WILFRED Chattergoon held his head between his hands and wept, as he sat on the side of the road, expressing guilt and hopelessness that he was not present when fire gutted his family's Gasparillo home, claiming the lives of his mother, daughter, and pregnant niece-in-law on Saturday morning.
His mother, Evelina Miller, 74, daughter, Amy Chattergoon, five, and six-month-pregnant niece-in-law Tender Grant, 22, along with her unborn baby, perished in the blaze, which started in one of the bedrooms in the two-storey wooden and concrete structure. Fourteen people lived in the home, which consisted of two adjoining buildings, separated only by a door.
His sister, Kimberly Chattergoon, 16, who suffered 70 per cent burns about her body, is warded at the ICU of the San Fernando General Hospital (SFGH). His aunt, Rosetta Bramble, 55, who suffers from high blood pressure, was also taken to the hospital for treatment.
Tre Chattergoon, Grant’s partner, was too distraught to speak to the media as he too wept bitterly at the side of the road, comforted by family members and relatives. He contradicted initial fire reports that three died in the blaze.
“It’s not three. It’s four. My girlfriend was pregnant. It was our first child,” was all he could muster before he broke down and had to be led away.
Amy was the last of three daughters of Chattergoon and Alisa Jaikaran, 37. It is believed she suffocated in her sleep and fell to the bottom of the building as the wooden flooring burned.
Chattergoon, who puffed on a cigarette as if to garner strength as he continuously bent his head and wiped tears with a towel draped around his neck, told Sunday Newsday, “You know what is hurting most and I can’t do nothing about it? I wasn’t there. I was not at home to do anything. That is what killing me. I wasn’t home to lift a finger to save my mother or my daughter. Without me being home, they did not stand a chance,” he cried while being interviewed at 181 Caratal Road, Gasparillo.
Chattergoon was spending the night at the SFGH with another of his three daughters, Ariana, eight, who suffered an asthma attack earlier that evening.
“I was not at home. I was at the hospital with my daughter who is asthmatic. Just after 10 or 11 pm, my mother and them (relatives) came to the hospital to drop off something for me to eat. Everybody talk. Mom was so joyful and happy, making jokes.
"I did not know that was the last time I would talk to my mother and my little daughter,” he broke down again.
“I was just dozing off when I got a phone call after they left. I heard my sister screaming in the background that the house was on fire. I fell. I faint right there in the hospital. When I recovered I came up the road to see this.” He pointed to the burnt-out structure across the road.
“All my life I lived here. I am 40 years old. My navel string buried here. I never went to the hospital. A midwife delivered me right here, so this is all I know.
Now everything gone. I have nothing.

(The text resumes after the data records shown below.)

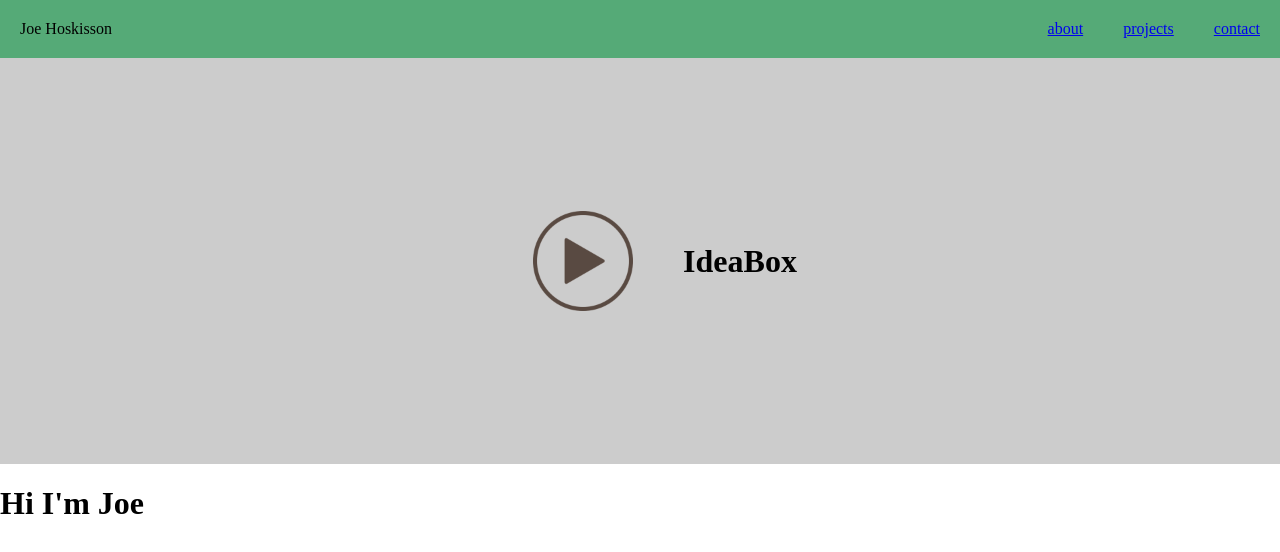
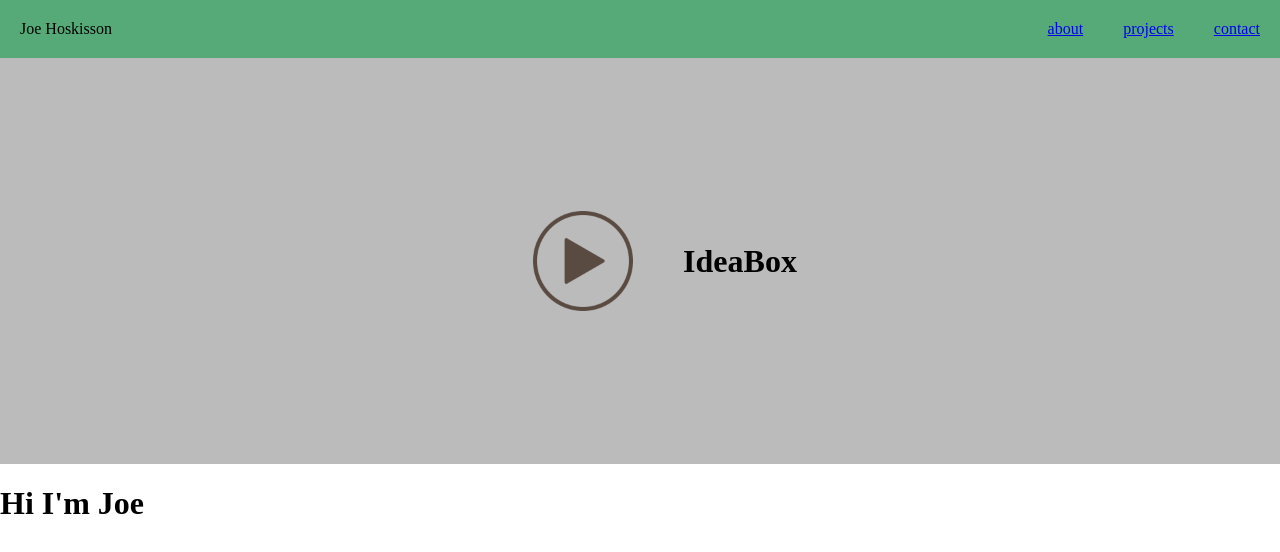
Before and after one commit to joevus/portfolio-ideabox, a React (Create React App) app: page / in a window 1280 px wide. Shown: the top 552 px of the page. Built offline with nearby package versions, Linux system fonts and the light colour scheme.

Commit message:
Made idea box cover fade away on click.

```diff
--- a/src/components/main/ideabox/ideabox.js
+++ b/src/components/main/ideabox/ideabox.js
@@ -43,7 +43,7 @@ class Ideabox extends React.Component {
   render() {
     return(
         <div className="cntr-on-small-plus main-top">
-          <div className="intro-frame">
+          <div id="intro-frame" onClick={this.props.handleIntroClick} className="intro-frame">
 
             <img src={playButton} alt="play button" />
             <h1>Idea</h1>
--- a/src/components/main/ideabox/index.js
+++ b/src/components/main/ideabox/index.js
@@ -128,28 +128,30 @@ class IdeaboxContainer extends React.Component {
   handleIntroClick = () => {
     // For first click on canvas, if clicked anywhere besides "skip intro",
     // run introShow. Otherwise, skip intro.
+
+    const introFrame = document.getElementById("intro-frame");
+    let opac = window.getComputedStyle(introFrame).getPropertyValue("opacity");
+    let fadeId = setInterval(function(){
+      opac -= .1;
+
+      introFrame.style.opacity = opac;
+
+      if(opac <= 0) {
+        introFrame.style.display = "none";
+        clearInterval(fadeId);
+      }
+      // console.log("run fade");
+    }, 120);
+
+
     if(!this.introClicked){
       this.introShow();
     }
 
   }
 
-  paintIntroFrame = () => {
-    // What the canvas shows before it's clicked.
-    // setTimeout(function(){
-      let canvas = document.getElementById("ideaCanv");
-      let ctx = canvas.getContext("2d");
-
-      ctx.beginPath();
-      ctx.fillStyle = "#FF0000";
-      ctx.fillRect(0,0,canvas.width,canvas.height);
-    // }, 1);
-
-  }
-
   handleLoad = () => {
     // run things that need to run when component loads
-    this.paintIntroFrame();
   }
 
   componentDidMount = () => {
@@ -193,7 +195,7 @@ class IdeaboxContainer extends React.Component {
     return (
       <Ideabox handleClick={this.handleClick} handleMouseDown={this.handleMouseDown} handleMouseUp={this.handleMouseUp} handleMouseMove={this.handleMouseMove}
       handlePlus={this.handlePlus} handlePlay={this.handlePlay}
-      handleLoad={this.handleLoad} />
+      handleLoad={this.handleLoad} handleIntroClick={this.handleIntroClick} />
     );
   }
 }
--- a/src/css/index.css
+++ b/src/css/index.css
@@ -61,16 +61,16 @@ with its grid intact but not with justify-items:center on it*/
   position: absolute;
   height: 100%;
   width: 100%;
-  background-color: #cccccc;
+  background-color: #bbbbbb;
   display: flex;
   justify-content: center;
   align-items: center;
-  transition: background-color 600ms, opacity 600ms;
+  transition: background-color 500ms ease-out, opacity 500ms ease-out;
 }
 
 .intro-frame:hover {
   background-color: #ccdddd;
-  opacity: 0.85;
+  opacity: 0.92;
 }
 
 .intro-frame img {
```
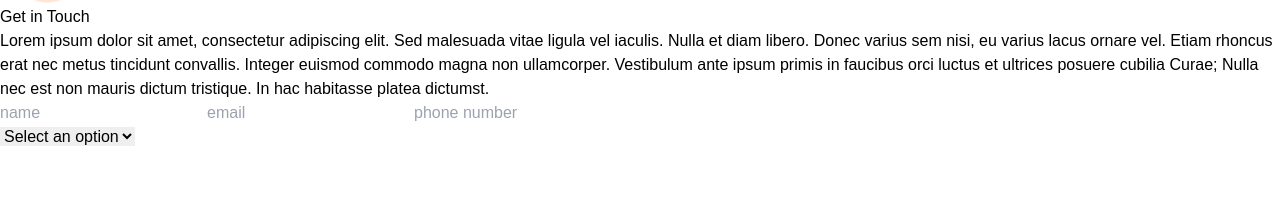
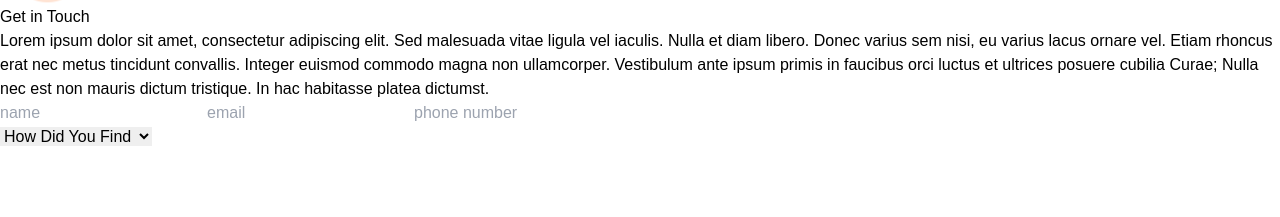
Before and after one commit to MdMuzahid07/Doctor-ACI, a React (Vite) app: page / in a window 1280 px wide. Shown: the part 5263-5480 px from the top of the page. Built offline with nearby package versions, Linux system fonts and the light colour scheme.

Commit message:
how did you find us value updated

```diff
--- a/src/components/home/contact/select-how-did-you-find-us.jsx
+++ b/src/components/home/contact/select-how-did-you-find-us.jsx
@@ -14,15 +14,18 @@ const SelectHowDidYouFindUs = () => {
                 onChange={handleSelectChange}
                 className="bg-white border-2 px-3 py-2 w-full focus:outline-none"
             >
-                <option value="" disabled>Select an option</option>
-                <option value="i dont know.">
-                    i dont know
+                <option value="" disabled>How Did You Find</option>
+                <option value="by-website">
+                    by website
                 </option>
-                <option value="i dont know.">
-                    i dont know
+                <option value="by-advancement">
+                    by advancement
                 </option>
-                <option value="i dont know.">
-                    i dont know
+                <option value="old-patient">
+                    Im your old patient
+                </option>
+                <option value="others">
+                    others
                 </option>
             </select>
             <div className="absolute right-2 top-2 pointer-events-none">
```
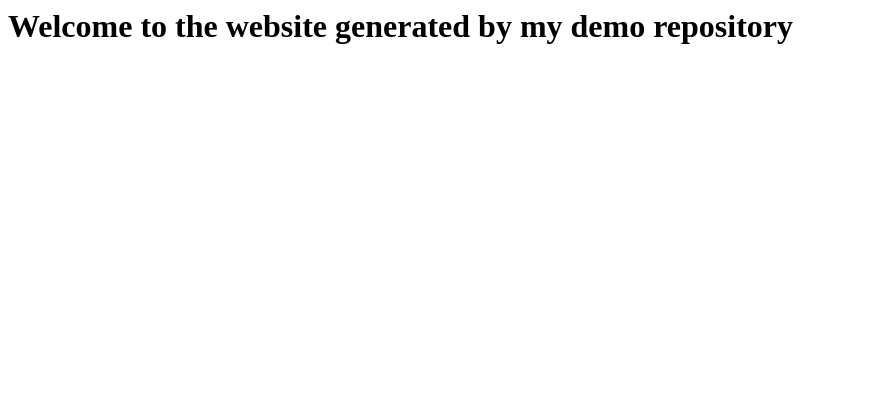
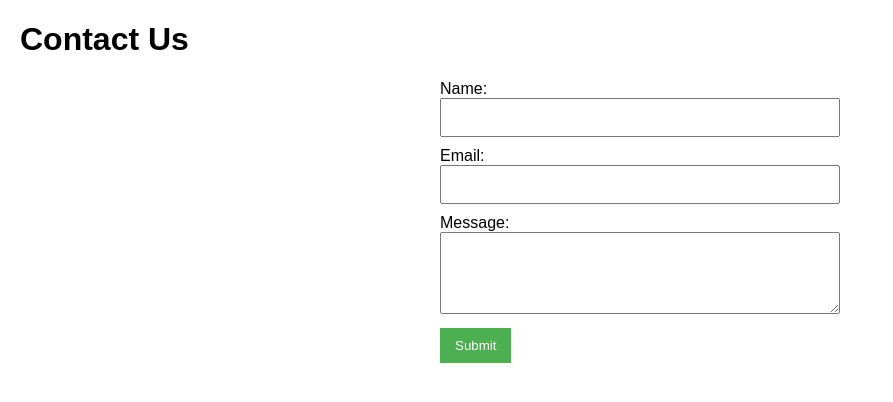
Before and after one commit to Merlin-Tax-Law/main, a website: page index.html in a window 1280 px wide. Shown: the whole page, without its empty margins (0-893 px from the left). Drawn offline with Linux system fonts and the light colour scheme.

Commit message:
Update index.html

```diff
--- a/index.html
+++ b/index.html
@@ -1 +1,52 @@
-<h1>Welcome to the website generated by my demo repository</h1>
+<!DOCTYPE html>
+<html lang="en">
+<head>
+    <meta charset="UTF-8">
+    <meta name="viewport" content="width=device-width, initial-scale=1.0">
+    <title>Contact Us</title>
+    <style>
+        body {
+            font-family: Arial, sans-serif;
+            margin: 20px;
+        }
+        form {
+            max-width: 400px;
+            margin: 0 auto;
+        }
+        input, textarea {
+            width: 100%;
+            padding: 10px;
+            margin-bottom: 10px;
+            box-sizing: border-box;
+        }
+        button {
+            background-color: #4CAF50;
+            color: white;
+            padding: 10px 15px;
+            border: none;
+            cursor: pointer;
+        }
+        button:hover {
+            background-color: #45a049;
+        }
+    </style>
+</head>
+<body>
+
+    <h1>Contact Us</h1>
+
+    <form action="mailto:your-email@example.com" method="post" enctype="text/plain">
+        <label for="name">Name:</label>
+        <input type="text" id="name" name="name" required>
+
+        <label for="email">Email:</label>
+        <input type="email" id="email" name="email" required>
+
+        <label for="message">Message:</label>
+        <textarea id="message" name="message" rows="4" required></textarea>
+
+        <button type="submit">Submit</button>
+    </form>
+
+</body>
+</html>
```
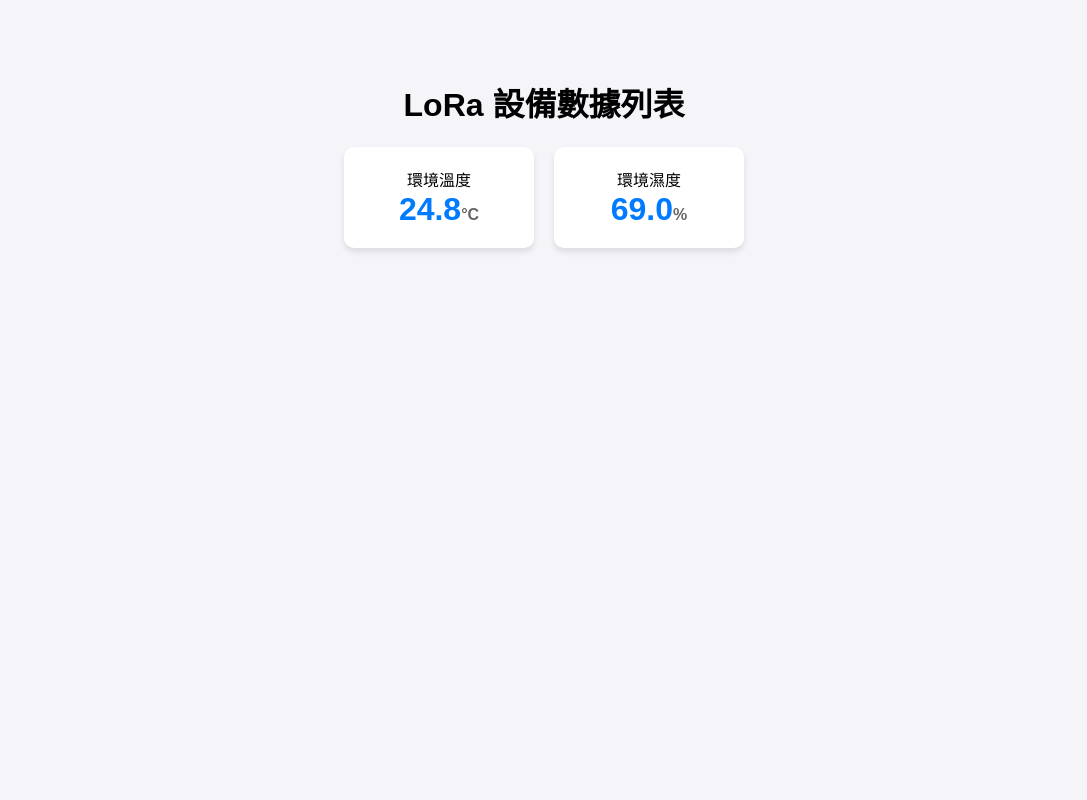
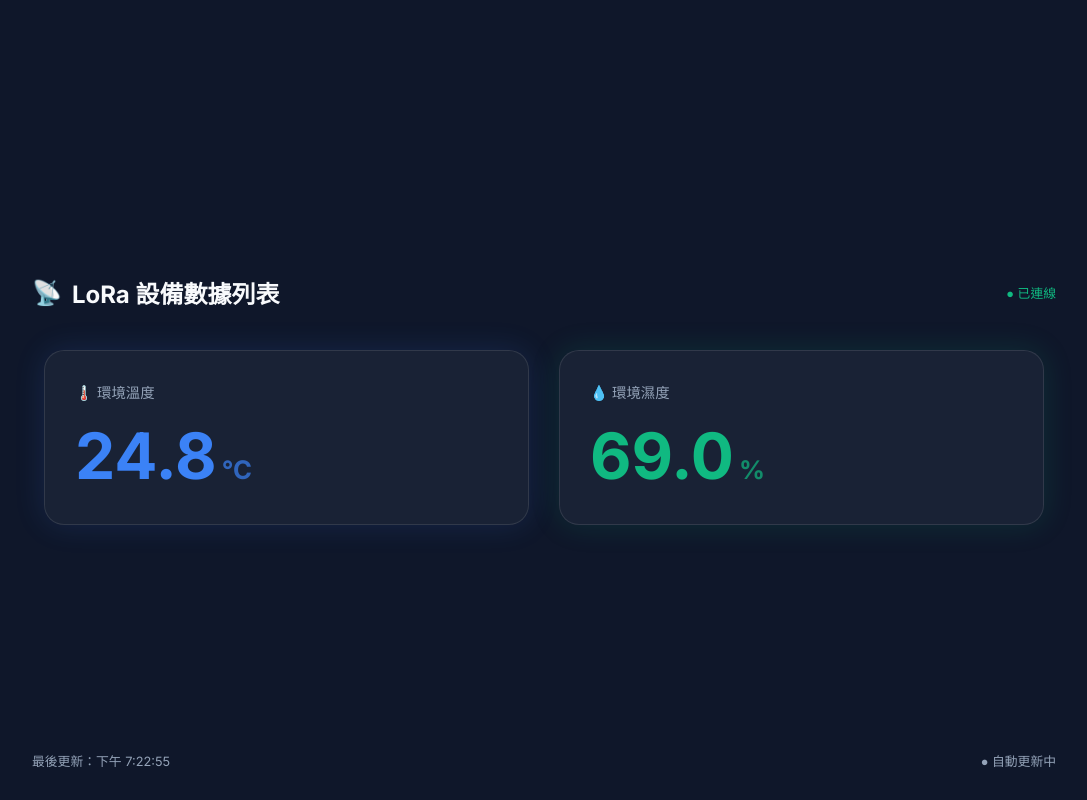
Before and after one commit to 0918tonychen-commits/ysz, a Flask app: page / in a window 1280 px wide. Shown: the whole page, without its empty margins (96-1183 px from the left). Run offline with Flask 3, Linux system fonts and the light colour scheme.

Commit message:
UI: Redesign dashboard with dark tech style

```diff
--- a/templates/index.html
+++ b/templates/index.html
@@ -3,52 +3,142 @@
 <head>
     <meta charset="UTF-8">
     <meta name="viewport" content="width=device-width, initial-scale=1.0">
-    <title>LoRa 數據監控</title>
+    <title>LoRa 數據監控儀表板</title>
+    <link href="https://fonts.googleapis.com/css2?family=Inter:wght@400;700&display=swap" rel="stylesheet">
     <style>
-        /* 這裡可以先放簡單的樣式，確認功能正常後再改成深色儀表板風格 */
-        body { font-family: sans-serif; text-align: center; padding: 50px; background-color: #f4f4f9; }
-        .card-container { display: flex; justify-content: center; gap: 20px; }
-        .card { background: white; padding: 20px; border-radius: 10px; box-shadow: 0 4px 6px rgba(0,0,0,0.1); min-width: 150px; }
-        .card-value { font-size: 2em; font-weight: bold; color: #007bff; }
-        .card-value span { font-size: 0.5em; color: #666; }
+        :root {
+            --bg-color: #0f172a;      /* 深藍底色 */
+            --card-bg: rgba(30, 41, 59, 0.7); /* 半透明卡片 */
+            --accent-blue: #3b82f6;   /* 亮藍發光色 */
+            --accent-green: #10b981;  /* 亮綠發光色 */
+            --text-main: #f8fafc;
+            --text-dim: #94a3b8;
+        }
+
+        body {
+            background-color: var(--bg-color);
+            color: var(--text-main);
+            font-family: 'Inter', sans-serif;
+            display: flex;
+            flex-direction: column;
+            align-items: center;
+            justify-content: center;
+            min-height: 100vh;
+            margin: 0;
+            overflow: hidden;
+        }
+
+        /* 頂部標題 */
+        .dashboard-header {
+            width: 80%;
+            display: flex;
+            justify-content: space-between;
+            align-items: center;
+            margin-bottom: 40px;
+        }
+
+        .title-group { display: flex; align-items: center; gap: 10px; }
+        .status-badge { color: var(--accent-green); font-size: 0.8em; }
+
+        /* 卡片容器 */
+        .card-container {
+            display: flex;
+            gap: 30px;
+            width: 90%;
+            max-width: 1000px;
+        }
+
+        /* 單個卡片樣式 */
+        .card {
+            flex: 1;
+            background: var(--card-bg);
+            border: 1px solid rgba(255, 255, 255, 0.1);
+            backdrop-filter: blur(10px); /* 毛玻璃效果 */
+            border-radius: 20px;
+            padding: 30px;
+            position: relative;
+            transition: transform 0.3s ease;
+        }
+
+        .card:hover { transform: translateY(-5px); }
+
+        /* 發光陰影效果 */
+        .card.temp { box-shadow: 0 0 30px rgba(59, 130, 246, 0.15); }
+        .card.humi { box-shadow: 0 0 30px rgba(16, 185, 129, 0.15); }
+
+        .card-label { color: var(--text-dim); font-size: 0.9em; margin-bottom: 15px; }
+
+        .card-value {
+            font-size: 4em;
+            font-weight: 700;
+            display: flex;
+            align-items: baseline;
+        }
+
+        .card.temp .card-value { color: var(--accent-blue); }
+        .card.humi .card-value { color: var(--accent-green); }
+
+        .unit { font-size: 0.4em; margin-left: 5px; opacity: 0.7; }
+
+        /* 底部資訊欄 */
+        .footer-info {
+            position: fixed;
+            bottom: 30px;
+            width: 80%;
+            display: flex;
+            justify-content: space-between;
+            color: var(--text-dim);
+            font-size: 0.8em;
+        }
     </style>
 </head>
 <body>
-    <h1>LoRa 設備數據列表</h1>
+
+    <div class="dashboard-header">
+        <div class="title-group">
+            <span style="font-size: 1.5em;">📡</span>
+            <h2 style="margin: 0;">LoRa 設備數據列表</h2>
+        </div>
+        <div class="status-badge">● 已連線</div>
+    </div>
 
     <div class="card-container">
-        <div class="card">
-            <div class="card-header">{{ names['s01'] }}</div>
-            <div class="card-value" id="temp-value">{{ sensors['s01'] }}<span>°C</span></div>
+        <div class="card temp">
+            <div class="card-label">🌡️ {{ names['s01'] }}</div>
+            <div class="card-value" id="temp-value">--<span class="unit">°C</span></div>
         </div>
 
-        <div class="card">
-            <div class="card-header">{{ names['s02'] }}</div>
-            <div class="card-value" id="humidity-value">{{ sensors['s02'] }}<span>%</span></div>
+        <div class="card humi">
+            <div class="card-label">💧 {{ names['s02'] }}</div>
+            <div class="card-value" id="humidity-value">--<span class="unit">%</span></div>
         </div>
+    </div>
+
+    <div class="footer-info">
+        <div id="last-update">最後更新：等待中...</div>
+        <div>● 自動更新中</div>
     </div>
 
     <script>
         async function updateDashboard() {
             try {
-                // 向 Flask 的 /api/data 路徑請求數據
                 const response = await fetch('/api/data');
                 const data = await response.json();
 
-                // 更新畫面上的數值
-                document.getElementById('temp-value').innerHTML = `${data.temperature}<span>°C</span>`;
-                document.getElementById('humidity-value').innerHTML = `${data.humidity}<span>%</span>`;
+                // 更新畫面數值
+                document.getElementById('temp-value').innerHTML = `${data.temperature}<span class="unit">°C</span>`;
+                document.getElementById('humidity-value').innerHTML = `${data.humidity}<span class="unit">%</span>`;
 
-                console.log("數據已自動更新:", new Date().toLocaleTimeString());
+                // 更新最後時間
+                const now = new Date();
+                document.getElementById('last-update').innerText = `最後更新：下午 ${now.getHours()}:${now.getMinutes()}:${now.getSeconds()}`;
             } catch (error) {
                 console.error("更新數據失敗:", error);
             }
         }
 
-        // --- 關鍵修改：設定為 2000 毫秒 (2 秒) ---
+        // 每兩秒自動刷新一次
         setInterval(updateDashboard, 2000);
-
-        // 頁面載入時立刻執行一次
         updateDashboard();
     </script>
 </body>
```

All I have is the clothes on my back. “
Chattergoon said he did not mind the loss of the house and other material things, “but the lives – my mom, my daughter, my nephew girlfriend – she was pregnant, that is hard and painful.
Amy and Ariana, students of the Caratal RC Primary School, lived with their mother, Alisa Jaikaran, at Pleasantville. When Jaikaran’s mother suffered a massive heart attack and was unable to look after the two young, energetic girls, Chattergoon took them to live with him at Caratal and enrolled them in the nearby primary school.
“They loved the new school, they loved the environment,” Chattergoon said, as he described Amy as "the life of the party. She was a darling, a lover, always full of joy.”
Jaikaran said Amy was the apple of her eye. “She was my princess. She was my spoil child. I never expected that she would be taken from me like this. It is not fair.”
The fire is believed to have started around 2.15 am, and Chattergoon said he would have been outside, sitting on the back step liming, until another of his cousins left for work around 3 am, at a bakery in San Fernando.
“After she left I would go back to sleep, but this time I wasn’t home.”
His cousin Nikita Baptiste explained that around 2.15 am, one of her sisters, Bernadette Miller, woke up to look after her baby and noticed smoke. Miller alerted members of the household, who were all asleep.
Baptiste called the fire services, grabbed a hose and tried to put out the blaze.
“Tender was screaming, 'Fire, fire,' saying that she was getting burnt and she was trapped. I sprayed the water in her room and she told me to continue spraying.”
However, Baptiste said the kitchen, close to where she was standing and spraying Grant’s room, caught afire.
“Things started to crash and pitch and I take the hose and run out of the house.”
She said she grabbed her mother, Angelina Miller, who wanted to go back for her purse, “and I pull her outside. My sister, Bernadette, was outside with her three children and we just went across by my neighbour and watched everything burn flat.”
She said her aunt Evelina, who needed assistance to move around, could not be saved.
Baptiste said they also lost two cars, an Aqua and Hyundai Accent, which were parked in the driveway, as well as two puppies and their mother.
Damage is yet to be estimated as police and southern division fire services continue investigations into the cause.